Top of Material supplied

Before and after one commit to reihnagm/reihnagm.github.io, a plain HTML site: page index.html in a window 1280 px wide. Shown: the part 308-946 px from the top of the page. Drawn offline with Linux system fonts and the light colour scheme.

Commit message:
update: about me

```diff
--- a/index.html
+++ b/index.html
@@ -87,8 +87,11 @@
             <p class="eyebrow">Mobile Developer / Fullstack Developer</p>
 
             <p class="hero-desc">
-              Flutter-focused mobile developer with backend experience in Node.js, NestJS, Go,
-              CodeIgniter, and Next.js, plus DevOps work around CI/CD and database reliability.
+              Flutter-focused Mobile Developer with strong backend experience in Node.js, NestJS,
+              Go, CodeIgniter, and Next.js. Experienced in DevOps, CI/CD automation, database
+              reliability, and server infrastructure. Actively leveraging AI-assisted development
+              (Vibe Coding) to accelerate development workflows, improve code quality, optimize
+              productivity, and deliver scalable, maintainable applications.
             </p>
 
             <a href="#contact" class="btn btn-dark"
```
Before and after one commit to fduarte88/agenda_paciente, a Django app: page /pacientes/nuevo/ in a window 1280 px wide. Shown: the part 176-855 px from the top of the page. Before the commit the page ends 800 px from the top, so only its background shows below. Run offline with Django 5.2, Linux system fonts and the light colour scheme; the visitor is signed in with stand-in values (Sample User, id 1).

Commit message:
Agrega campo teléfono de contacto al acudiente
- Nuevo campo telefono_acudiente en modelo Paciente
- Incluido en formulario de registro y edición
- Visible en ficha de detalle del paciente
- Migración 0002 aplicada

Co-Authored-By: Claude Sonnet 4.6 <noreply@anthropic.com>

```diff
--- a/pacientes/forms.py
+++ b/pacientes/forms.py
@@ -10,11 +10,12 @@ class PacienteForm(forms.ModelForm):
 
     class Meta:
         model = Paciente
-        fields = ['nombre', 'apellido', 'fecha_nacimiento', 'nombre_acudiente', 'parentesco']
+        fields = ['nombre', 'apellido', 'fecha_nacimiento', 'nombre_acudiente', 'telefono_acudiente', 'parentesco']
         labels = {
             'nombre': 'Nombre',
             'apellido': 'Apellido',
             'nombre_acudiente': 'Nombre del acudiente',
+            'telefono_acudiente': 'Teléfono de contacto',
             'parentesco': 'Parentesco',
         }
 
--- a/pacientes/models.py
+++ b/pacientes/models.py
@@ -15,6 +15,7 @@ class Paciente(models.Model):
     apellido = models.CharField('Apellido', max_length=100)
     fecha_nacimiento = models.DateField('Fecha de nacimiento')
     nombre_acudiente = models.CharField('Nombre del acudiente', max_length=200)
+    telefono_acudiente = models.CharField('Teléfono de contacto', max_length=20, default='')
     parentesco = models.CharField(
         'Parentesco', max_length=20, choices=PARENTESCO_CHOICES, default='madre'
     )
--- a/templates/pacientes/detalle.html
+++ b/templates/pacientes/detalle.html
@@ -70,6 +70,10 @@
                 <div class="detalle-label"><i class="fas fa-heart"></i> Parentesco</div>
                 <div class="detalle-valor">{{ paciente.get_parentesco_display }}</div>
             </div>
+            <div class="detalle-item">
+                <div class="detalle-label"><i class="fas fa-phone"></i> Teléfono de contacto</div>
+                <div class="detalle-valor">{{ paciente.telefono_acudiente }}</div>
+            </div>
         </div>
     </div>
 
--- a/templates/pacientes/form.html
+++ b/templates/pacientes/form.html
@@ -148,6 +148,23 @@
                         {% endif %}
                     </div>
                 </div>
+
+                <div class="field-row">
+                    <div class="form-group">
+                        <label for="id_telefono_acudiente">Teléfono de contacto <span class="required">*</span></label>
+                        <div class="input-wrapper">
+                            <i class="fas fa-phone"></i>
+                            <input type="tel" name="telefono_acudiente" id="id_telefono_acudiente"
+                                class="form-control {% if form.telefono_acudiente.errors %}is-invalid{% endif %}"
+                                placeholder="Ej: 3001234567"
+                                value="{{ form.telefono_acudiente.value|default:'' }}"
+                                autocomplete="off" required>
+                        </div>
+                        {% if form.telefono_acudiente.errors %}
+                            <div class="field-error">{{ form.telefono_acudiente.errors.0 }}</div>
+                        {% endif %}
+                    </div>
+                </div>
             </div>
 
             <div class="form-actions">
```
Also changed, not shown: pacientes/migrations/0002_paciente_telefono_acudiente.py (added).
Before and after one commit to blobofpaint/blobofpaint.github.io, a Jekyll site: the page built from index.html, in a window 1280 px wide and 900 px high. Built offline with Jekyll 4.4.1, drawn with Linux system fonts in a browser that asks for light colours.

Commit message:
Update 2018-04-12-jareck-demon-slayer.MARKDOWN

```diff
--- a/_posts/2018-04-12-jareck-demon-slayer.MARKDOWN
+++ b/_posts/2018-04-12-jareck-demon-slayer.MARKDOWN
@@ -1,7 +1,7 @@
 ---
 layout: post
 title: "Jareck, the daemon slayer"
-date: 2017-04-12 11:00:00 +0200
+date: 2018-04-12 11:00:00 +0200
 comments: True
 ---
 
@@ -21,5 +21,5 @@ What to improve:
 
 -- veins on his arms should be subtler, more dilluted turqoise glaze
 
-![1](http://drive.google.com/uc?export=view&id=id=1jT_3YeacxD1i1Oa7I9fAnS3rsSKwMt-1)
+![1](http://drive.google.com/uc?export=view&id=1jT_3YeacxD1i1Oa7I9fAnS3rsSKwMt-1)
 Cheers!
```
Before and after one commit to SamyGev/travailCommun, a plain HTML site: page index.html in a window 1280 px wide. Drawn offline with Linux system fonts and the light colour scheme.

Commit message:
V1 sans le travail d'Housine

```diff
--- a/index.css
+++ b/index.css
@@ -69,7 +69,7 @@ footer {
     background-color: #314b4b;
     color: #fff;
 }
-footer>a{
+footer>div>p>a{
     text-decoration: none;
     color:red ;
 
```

Bottom of Material supplied

Every record, restated word for word, should make up your reply.

Result of this task:
Before and after one commit to reihnagm/reihnagm.github.io, a plain HTML site: page index.html in a window 1280 px wide. Shown: the part 308-946 px from the top of the page. Drawn offline with Linux system fonts and the light colour scheme.

Commit message:
update: about me

```diff
--- a/index.html
+++ b/index.html
@@ -87,8 +87,11 @@
             <p class="eyebrow">Mobile Developer / Fullstack Developer</p>
 
             <p class="hero-desc">
-              Flutter-focused mobile developer with backend experience in Node.js, NestJS, Go,
-              CodeIgniter, and Next.js, plus DevOps work around CI/CD and database reliability.
+              Flutter-focused Mobile Developer with strong backend experience in Node.js, NestJS,
+              Go, CodeIgniter, and Next.js. Experienced in DevOps, CI/CD automation, database
+              reliability, and server infrastructure. Actively leveraging AI-assisted development
+              (Vibe Coding) to accelerate development workflows, improve code quality, optimize
+              productivity, and deliver scalable, maintainable applications.
             </p>
 
             <a href="#contact" class="btn btn-dark"
```
Before and after one commit to fduarte88/agenda_paciente, a Django app: page /pacientes/nuevo/ in a window 1280 px wide. Shown: the part 176-855 px from the top of the page. Before the commit the page ends 800 px from the top, so only its background shows below. Run offline with Django 5.2, Linux system fonts and the light colour scheme; the visitor is signed in with stand-in values (Sample User, id 1).

Commit message:
Agrega campo teléfono de contacto al acudiente
- Nuevo campo telefono_acudiente en modelo Paciente
- Incluido en formulario de registro y edición
- Visible en ficha de detalle del paciente
- Migración 0002 aplicada

Co-Authored-By: Claude Sonnet 4.6 <noreply@anthropic.com>

```diff
--- a/pacientes/forms.py
+++ b/pacientes/forms.py
@@ -10,11 +10,12 @@ class PacienteForm(forms.ModelForm):
 
     class Meta:
         model = Paciente
-        fields = ['nombre', 'apellido', 'fecha_nacimiento', 'nombre_acudiente', 'parentesco']
+        fields = ['nombre', 'apellido', 'fecha_nacimiento', 'nombre_acudiente', 'telefono_acudiente', 'parentesco']
         labels = {
             'nombre': 'Nombre',
             'apellido': 'Apellido',
             'nombre_acudiente': 'Nombre del acudiente',
+            'telefono_acudiente': 'Teléfono de contacto',
             'parentesco': 'Parentesco',
         }
 
--- a/pacientes/models.py
+++ b/pacientes/models.py
@@ -15,6 +15,7 @@ class Paciente(models.Model):
     apellido = models.CharField('Apellido', max_length=100)
     fecha_nacimiento = models.DateField('Fecha de nacimiento')
     nombre_acudiente = models.CharField('Nombre del acudiente', max_length=200)
+    telefono_acudiente = models.CharField('Teléfono de contacto', max_length=20, default='')
     parentesco = models.CharField(
         'Parentesco', max_length=20, choices=PARENTESCO_CHOICES, default='madre'
     )
--- a/templates/pacientes/detalle.html
+++ b/templates/pacientes/detalle.html
@@ -70,6 +70,10 @@
                 <div class="detalle-label"><i class="fas fa-heart"></i> Parentesco</div>
                 <div class="detalle-valor">{{ paciente.get_parentesco_display }}</div>
             </div>
+            <div class="detalle-item">
+                <div class="detalle-label"><i class="fas fa-phone"></i> Teléfono de contacto</div>
+                <div class="detalle-valor">{{ paciente.telefono_acudiente }}</div>
+            </div>
         </div>
     </div>
 
--- a/templates/pacientes/form.html
+++ b/templates/pacientes/form.html
@@ -148,6 +148,23 @@
                         {% endif %}
                     </div>
                 </div>
+
+                <div class="field-row">
+                    <div class="form-group">
+                        <label for="id_telefono_acudiente">Teléfono de contacto <span class="required">*</span></label>
+                        <div class="input-wrapper">
+                            <i class="fas fa-phone"></i>
+                            <input type="tel" name="telefono_acudiente" id="id_telefono_acudiente"
+                                class="form-control {% if form.telefono_acudiente.errors %}is-invalid{% endif %}"
+                                placeholder="Ej: 3001234567"
+                                value="{{ form.telefono_acudiente.value|default:'' }}"
+                                autocomplete="off" required>
+                        </div>
+                        {% if form.telefono_acudiente.errors %}
+                            <div class="field-error">{{ form.telefono_acudiente.errors.0 }}</div>
+                        {% endif %}
+                    </div>
+                </div>
             </div>
 
             <div class="form-actions">
```
Also changed, not shown: pacientes/migrations/0002_paciente_telefono_acudiente.py (added).
Before and after one commit to blobofpaint/blobofpaint.github.io, a Jekyll site: the page built from index.html, in a window 1280 px wide and 900 px high. Built offline with Jekyll 4.4.1, drawn with Linux system fonts in a browser that asks for light colours.

Commit message:
Update 2018-04-12-jareck-demon-slayer.MARKDOWN

```diff
--- a/_posts/2018-04-12-jareck-demon-slayer.MARKDOWN
+++ b/_posts/2018-04-12-jareck-demon-slayer.MARKDOWN
@@ -1,7 +1,7 @@
 ---
 layout: post
 title: "Jareck, the daemon slayer"
-date: 2017-04-12 11:00:00 +0200
+date: 2018-04-12 11:00:00 +0200
 comments: True
 ---
 
@@ -21,5 +21,5 @@ What to improve:
 
 -- veins on his arms should be subtler, more dilluted turqoise glaze
 
-![1](http://drive.google.com/uc?export=view&id=id=1jT_3YeacxD1i1Oa7I9fAnS3rsSKwMt-1)
+![1](http://drive.google.com/uc?export=view&id=1jT_3YeacxD1i1Oa7I9fAnS3rsSKwMt-1)
 Cheers!
```
Before and after one commit to SamyGev/travailCommun, a plain HTML site: page index.html in a window 1280 px wide. Drawn offline with Linux system fonts and the light colour scheme.

Commit message:
V1 sans le travail d'Housine

```diff
--- a/index.css
+++ b/index.css
@@ -69,7 +69,7 @@ footer {
     background-color: #314b4b;
     color: #fff;
 }
-footer>a{
+footer>div>p>a{
     text-decoration: none;
     color:red ;
 
```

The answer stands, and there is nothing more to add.